Below are the records; copy every line in them that holds the string "Disease".
══ Given data ══
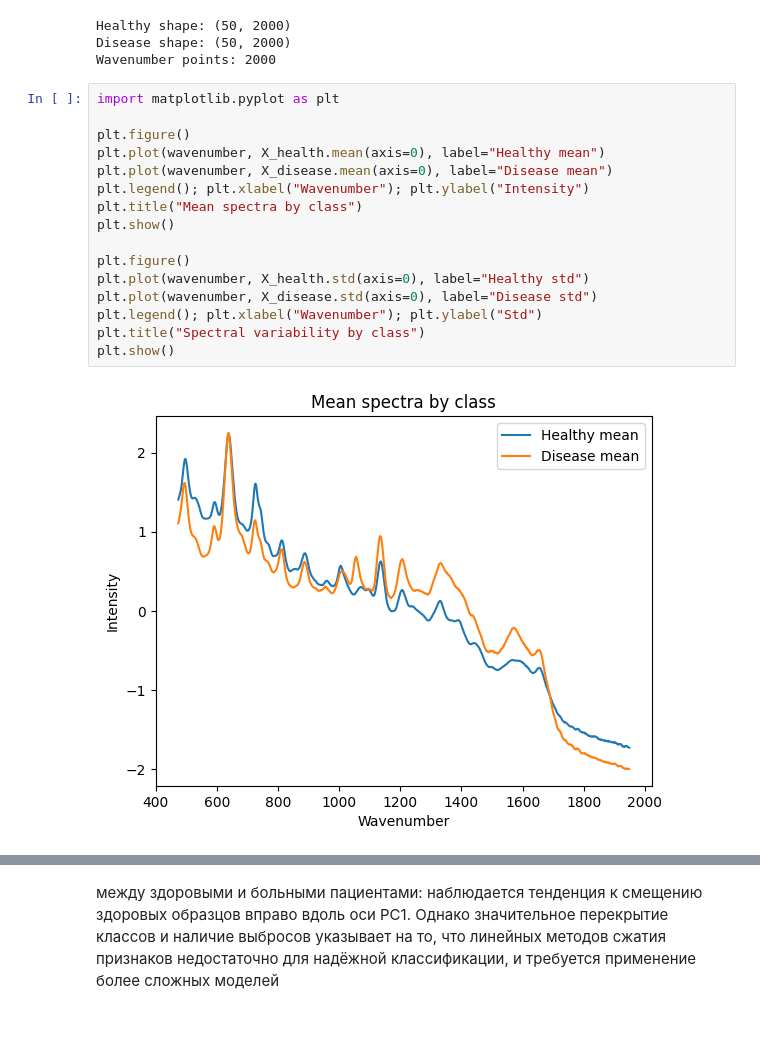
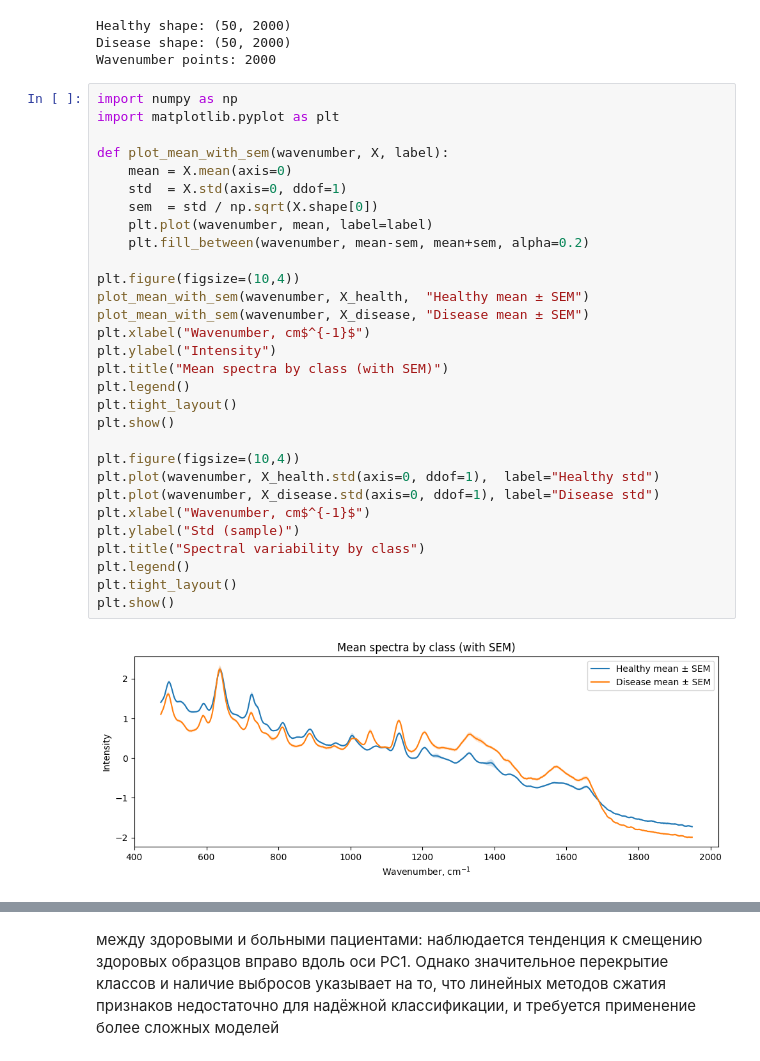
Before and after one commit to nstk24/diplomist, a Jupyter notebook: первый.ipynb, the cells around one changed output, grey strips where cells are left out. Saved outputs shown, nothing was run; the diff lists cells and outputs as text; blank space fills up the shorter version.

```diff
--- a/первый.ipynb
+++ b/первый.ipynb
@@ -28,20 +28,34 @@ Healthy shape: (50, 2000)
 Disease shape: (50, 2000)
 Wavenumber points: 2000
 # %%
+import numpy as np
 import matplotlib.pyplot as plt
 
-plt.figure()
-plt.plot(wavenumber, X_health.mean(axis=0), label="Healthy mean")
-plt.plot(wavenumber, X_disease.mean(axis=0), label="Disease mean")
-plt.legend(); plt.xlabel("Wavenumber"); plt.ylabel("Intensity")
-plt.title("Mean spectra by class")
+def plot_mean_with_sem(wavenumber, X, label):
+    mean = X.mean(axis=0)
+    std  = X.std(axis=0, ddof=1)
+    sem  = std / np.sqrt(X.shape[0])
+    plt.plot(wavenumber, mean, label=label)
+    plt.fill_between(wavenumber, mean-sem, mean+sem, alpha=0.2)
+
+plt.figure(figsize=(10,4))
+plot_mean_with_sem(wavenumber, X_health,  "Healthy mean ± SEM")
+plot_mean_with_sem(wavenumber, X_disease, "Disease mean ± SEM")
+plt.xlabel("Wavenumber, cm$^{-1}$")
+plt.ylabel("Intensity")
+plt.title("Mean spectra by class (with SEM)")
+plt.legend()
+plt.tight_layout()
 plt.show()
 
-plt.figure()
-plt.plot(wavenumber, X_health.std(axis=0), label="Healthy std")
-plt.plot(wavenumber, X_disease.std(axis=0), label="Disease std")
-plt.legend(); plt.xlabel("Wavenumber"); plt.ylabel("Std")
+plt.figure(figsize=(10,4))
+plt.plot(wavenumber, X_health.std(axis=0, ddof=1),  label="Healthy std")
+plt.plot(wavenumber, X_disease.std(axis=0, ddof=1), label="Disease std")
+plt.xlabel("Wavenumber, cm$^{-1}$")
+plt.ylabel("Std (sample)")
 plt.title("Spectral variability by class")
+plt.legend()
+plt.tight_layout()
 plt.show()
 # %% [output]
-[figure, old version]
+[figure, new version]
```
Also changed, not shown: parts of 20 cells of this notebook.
═══
══ Given data ══
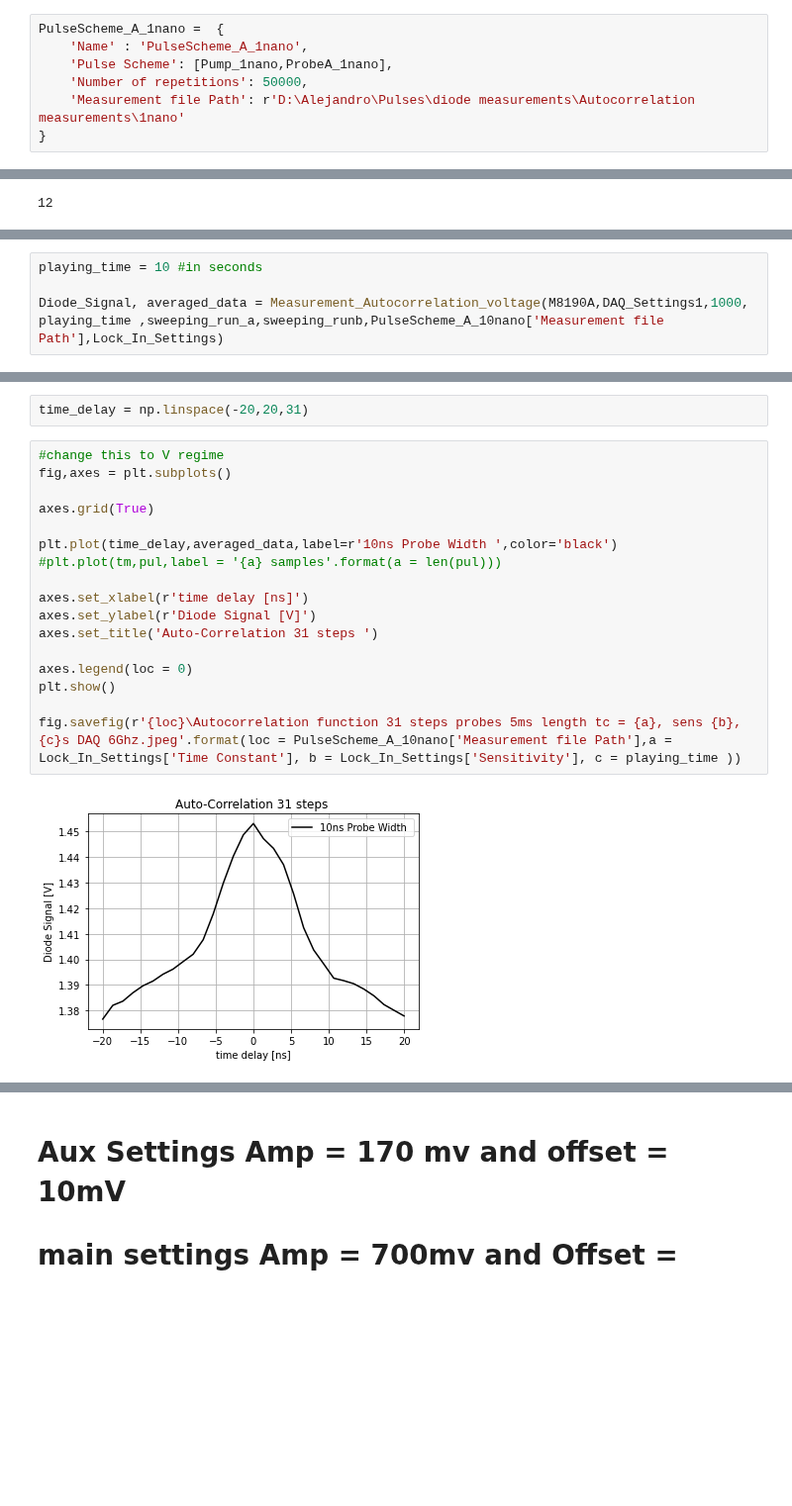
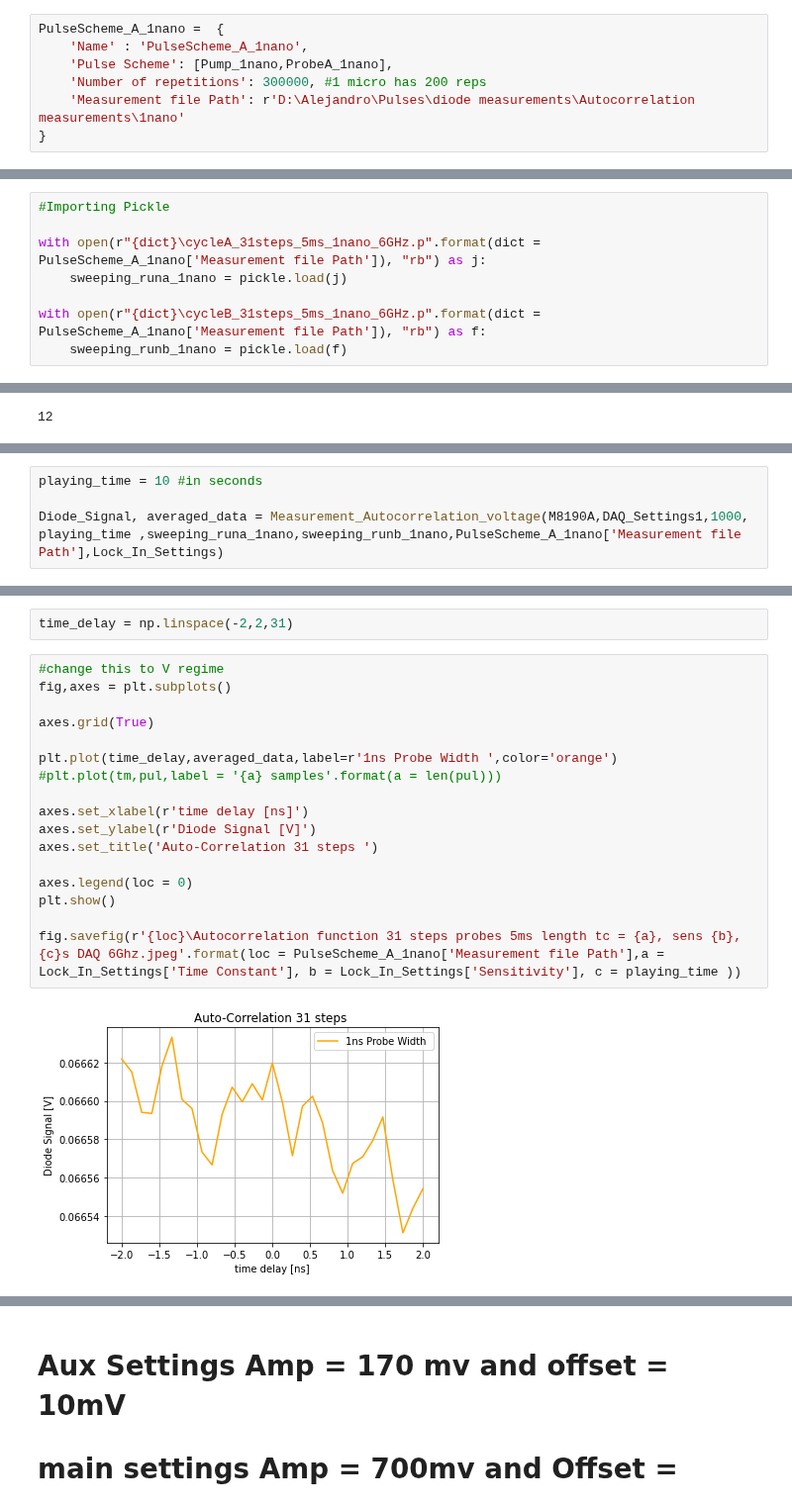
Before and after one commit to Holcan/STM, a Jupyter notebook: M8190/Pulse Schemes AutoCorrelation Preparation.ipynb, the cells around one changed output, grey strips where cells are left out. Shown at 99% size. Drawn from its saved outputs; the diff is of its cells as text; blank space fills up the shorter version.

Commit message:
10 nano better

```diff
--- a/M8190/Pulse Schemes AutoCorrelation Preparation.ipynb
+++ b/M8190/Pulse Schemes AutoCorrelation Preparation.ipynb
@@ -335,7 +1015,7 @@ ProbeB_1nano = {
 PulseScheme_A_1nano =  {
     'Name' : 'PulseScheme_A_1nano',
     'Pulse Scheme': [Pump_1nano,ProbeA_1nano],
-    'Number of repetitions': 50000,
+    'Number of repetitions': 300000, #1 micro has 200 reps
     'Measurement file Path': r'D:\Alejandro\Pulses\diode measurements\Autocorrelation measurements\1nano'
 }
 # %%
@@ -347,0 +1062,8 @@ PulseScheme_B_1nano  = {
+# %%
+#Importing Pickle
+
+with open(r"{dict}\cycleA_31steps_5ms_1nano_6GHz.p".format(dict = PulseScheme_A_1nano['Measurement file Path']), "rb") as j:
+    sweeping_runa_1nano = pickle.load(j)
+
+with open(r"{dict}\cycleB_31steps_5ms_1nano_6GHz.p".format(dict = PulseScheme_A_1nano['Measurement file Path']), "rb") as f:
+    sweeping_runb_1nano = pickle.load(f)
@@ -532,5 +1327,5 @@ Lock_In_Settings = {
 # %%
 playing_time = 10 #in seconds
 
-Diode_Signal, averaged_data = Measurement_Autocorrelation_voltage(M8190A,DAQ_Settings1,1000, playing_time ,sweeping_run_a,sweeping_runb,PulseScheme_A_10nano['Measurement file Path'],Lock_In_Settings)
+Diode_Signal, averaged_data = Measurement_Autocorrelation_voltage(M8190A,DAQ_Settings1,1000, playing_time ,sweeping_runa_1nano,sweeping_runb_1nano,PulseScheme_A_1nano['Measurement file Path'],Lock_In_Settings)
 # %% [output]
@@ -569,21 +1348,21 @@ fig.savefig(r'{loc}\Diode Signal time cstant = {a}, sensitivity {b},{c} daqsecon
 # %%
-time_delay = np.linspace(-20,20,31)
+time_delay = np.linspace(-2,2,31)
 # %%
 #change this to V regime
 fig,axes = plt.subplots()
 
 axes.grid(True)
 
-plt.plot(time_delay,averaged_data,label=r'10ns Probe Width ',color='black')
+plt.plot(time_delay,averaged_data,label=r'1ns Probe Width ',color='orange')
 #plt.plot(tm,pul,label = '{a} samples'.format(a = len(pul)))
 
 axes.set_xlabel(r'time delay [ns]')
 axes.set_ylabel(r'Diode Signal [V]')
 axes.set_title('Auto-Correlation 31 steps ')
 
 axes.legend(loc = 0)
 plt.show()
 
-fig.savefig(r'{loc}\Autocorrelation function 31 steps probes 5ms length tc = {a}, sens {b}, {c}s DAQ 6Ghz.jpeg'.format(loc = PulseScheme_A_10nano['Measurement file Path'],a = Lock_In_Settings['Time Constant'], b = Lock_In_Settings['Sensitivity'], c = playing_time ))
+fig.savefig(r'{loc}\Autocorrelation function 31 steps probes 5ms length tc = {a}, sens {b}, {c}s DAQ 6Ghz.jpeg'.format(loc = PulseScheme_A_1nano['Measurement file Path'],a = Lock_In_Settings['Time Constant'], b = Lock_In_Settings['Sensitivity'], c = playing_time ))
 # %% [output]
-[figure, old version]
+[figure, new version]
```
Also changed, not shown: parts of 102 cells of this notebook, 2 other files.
═══
→ Reply to the exercise
 Disease shape: (50, 2000)
-plt.plot(wavenumber, X_disease.mean(axis=0), label="Disease mean")
+plot_mean_with_sem(wavenumber, X_disease, "Disease mean ± SEM")
-plt.plot(wavenumber, X_disease.std(axis=0), label="Disease std")
+plt.plot(wavenumber, X_disease.std(axis=0, ddof=1), label="Disease std")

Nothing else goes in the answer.